- Work to be completed: Repeat every entry word for word, but leave the images out of your copy.

BEGIN Data section

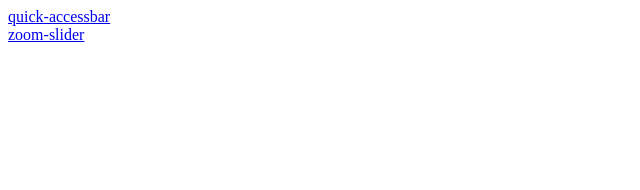
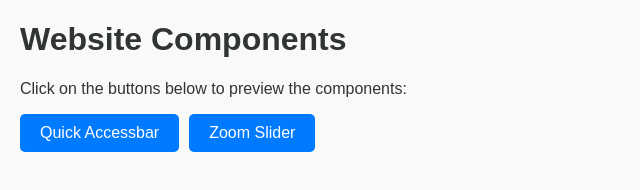
Before and after one commit to Afucent/Drupal-HTML-Components, a plain HTML site: page index.html in a window 1280 px wide. Shown: the whole page, without its empty margins (0-640 px from the left). Drawn offline with Linux system fonts and the light colour scheme.

Commit message:
path redirection v7

```diff
--- a/index.html
+++ b/index.html
@@ -1,48 +1,75 @@
 <!DOCTYPE html>
 <html lang="en">
-<head>
-  <meta charset="UTF-8">
-  <meta name="viewport" content="width=device-width, initial-scale=1.0">
-  <title>Dynamic Links</title>
-</head>
-<body>
-  <div id="links-container"></div> <!-- This will hold the dynamic links -->
+  <head>
+    <meta charset="UTF-8" />
+    <meta name="viewport" content="width=device-width, initial-scale=1.0" />
+    <title>Dynamic Links</title>
+    <style>
+      body {
+        font-family: Arial, sans-serif;
+        margin: 20px;
+        background-color: #f9f9f9;
+        color: #313435;
+      }
 
-  <!-- JavaScript to dynamically generate links -->
-  <script>
-    // Predefined folder names (if these follow a pattern)
-    const folderNames = [
-      "quick-accessbar",
-      "zoom-slider",
-    ];
+      #links-container {
+        display: flex;
+        flex-wrap: wrap;
+        gap: 10px;
+      }
 
-    // Check if we're on GitHub Pages or locally
-    const isGitHubPages = window.location.hostname.includes('github.io');
+      .link-button {
+        padding: 10px 20px;
+        text-decoration: none;
+        color: white;
+        background-color: #007bff;
+        border: none;
+        border-radius: 5px;
+        text-align: center;
+        font-size: 16px;
+        cursor: pointer;
+        transition: background-color 0.3s ease;
+        white-space: nowrap;
+        text-transform: capitalize; /* Capitalize button text */
+      }
 
-    // Function to generate links based on folder names
-    function generateLinks() {
-      const container = document.getElementById('links-container');
-      folderNames.forEach(folder => {
-        // Create a new anchor tag
-        const link = document.createElement('a');
-        link.textContent = folder;
+      .link-button:hover {
+        background-color: #0056b3;
+      }
+    </style>
+  </head>
 
-        // If we're on GitHub Pages, adjust the links
-        if (isGitHubPages) {
-          const repositoryName = 'my-repository'; // Replace with your repository name
-          link.href = `/Drupal-HTML-Components/${folder}/`; // Adjust URL for GitHub Pages
-        } else {
-          link.href = `/${folder}/`; // Use relative path for local
-        }
+  <body>
+    <h1>Website Components</h1>
+    <p>Click on the buttons below to preview the components:</p>
 
-        // Append the link to the container
-        container.appendChild(link);
-        container.appendChild(document.createElement('br')); // Add line break between links
-      });
-    }
+    <div id="links-container"></div>
 
-    // Call the function to generate the links
-    generateLinks();
-  </script>
-</body>
+    <script>
+      const folderNames = ["quick-accessbar", "zoom-slider"];
+
+      const isGitHubPages = window.location.hostname.includes("github.io");
+
+      function generateLinks() {
+        const container = document.getElementById("links-container");
+
+        folderNames.forEach((folder) => {
+          const link = document.createElement("a");
+          link.textContent = folder.replace(/-/g, " "); // Format folder name
+          link.className = "link-button";
+
+          if (isGitHubPages) {
+            const repositoryName = "my-repository"; // Replace with your repository name
+            link.href = `/Drupal-HTML-Components/${folder}/`;
+          } else {
+            link.href = `/${folder}/`;
+          }
+
+          container.appendChild(link);
+        });
+      }
+
+      generateLinks();
+    </script>
+  </body>
 </html>
```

END Data section

- Task result:
Before and after one commit to Afucent/Drupal-HTML-Components, a plain HTML site: page index.html in a window 1280 px wide. Shown: the whole page, without its empty margins (0-640 px from the left). Drawn offline with Linux system fonts and the light colour scheme.

Commit message:
path redirection v7

```diff
--- a/index.html
+++ b/index.html
@@ -1,48 +1,75 @@
 <!DOCTYPE html>
 <html lang="en">
-<head>
-  <meta charset="UTF-8">
-  <meta name="viewport" content="width=device-width, initial-scale=1.0">
-  <title>Dynamic Links</title>
-</head>
-<body>
-  <div id="links-container"></div> <!-- This will hold the dynamic links -->
+  <head>
+    <meta charset="UTF-8" />
+    <meta name="viewport" content="width=device-width, initial-scale=1.0" />
+    <title>Dynamic Links</title>
+    <style>
+      body {
+        font-family: Arial, sans-serif;
+        margin: 20px;
+        background-color: #f9f9f9;
+        color: #313435;
+      }
 
-  <!-- JavaScript to dynamically generate links -->
-  <script>
-    // Predefined folder names (if these follow a pattern)
-    const folderNames = [
-      "quick-accessbar",
-      "zoom-slider",
-    ];
+      #links-container {
+        display: flex;
+        flex-wrap: wrap;
+        gap: 10px;
+      }
 
-    // Check if we're on GitHub Pages or locally
-    const isGitHubPages = window.location.hostname.includes('github.io');
+      .link-button {
+        padding: 10px 20px;
+        text-decoration: none;
+        color: white;
+        background-color: #007bff;
+        border: none;
+        border-radius: 5px;
+        text-align: center;
+        font-size: 16px;
+        cursor: pointer;
+        transition: background-color 0.3s ease;
+        white-space: nowrap;
+        text-transform: capitalize; /* Capitalize button text */
+      }
 
-    // Function to generate links based on folder names
-    function generateLinks() {
-      const container = document.getElementById('links-container');
-      folderNames.forEach(folder => {
-        // Create a new anchor tag
-        const link = document.createElement('a');
-        link.textContent = folder;
+      .link-button:hover {
+        background-color: #0056b3;
+      }
+    </style>
+  </head>
 
-        // If we're on GitHub Pages, adjust the links
-        if (isGitHubPages) {
-          const repositoryName = 'my-repository'; // Replace with your repository name
-          link.href = `/Drupal-HTML-Components/${folder}/`; // Adjust URL for GitHub Pages
-        } else {
-          link.href = `/${folder}/`; // Use relative path for local
-        }
+  <body>
+    <h1>Website Components</h1>
+    <p>Click on the buttons below to preview the components:</p>
 
-        // Append the link to the container
-        container.appendChild(link);
-        container.appendChild(document.createElement('br')); // Add line break between links
-      });
-    }
+    <div id="links-container"></div>
 
-    // Call the function to generate the links
-    generateLinks();
-  </script>
-</body>
+    <script>
+      const folderNames = ["quick-accessbar", "zoom-slider"];
+
+      const isGitHubPages = window.location.hostname.includes("github.io");
+
+      function generateLinks() {
+        const container = document.getElementById("links-container");
+
+        folderNames.forEach((folder) => {
+          const link = document.createElement("a");
+          link.textContent = folder.replace(/-/g, " "); // Format folder name
+          link.className = "link-button";
+
+          if (isGitHubPages) {
+            const repositoryName = "my-repository"; // Replace with your repository name
+            link.href = `/Drupal-HTML-Components/${folder}/`;
+          } else {
+            link.href = `/${folder}/`;
+          }
+
+          container.appendChild(link);
+        });
+      }
+
+      generateLinks();
+    </script>
+  </body>
 </html>
```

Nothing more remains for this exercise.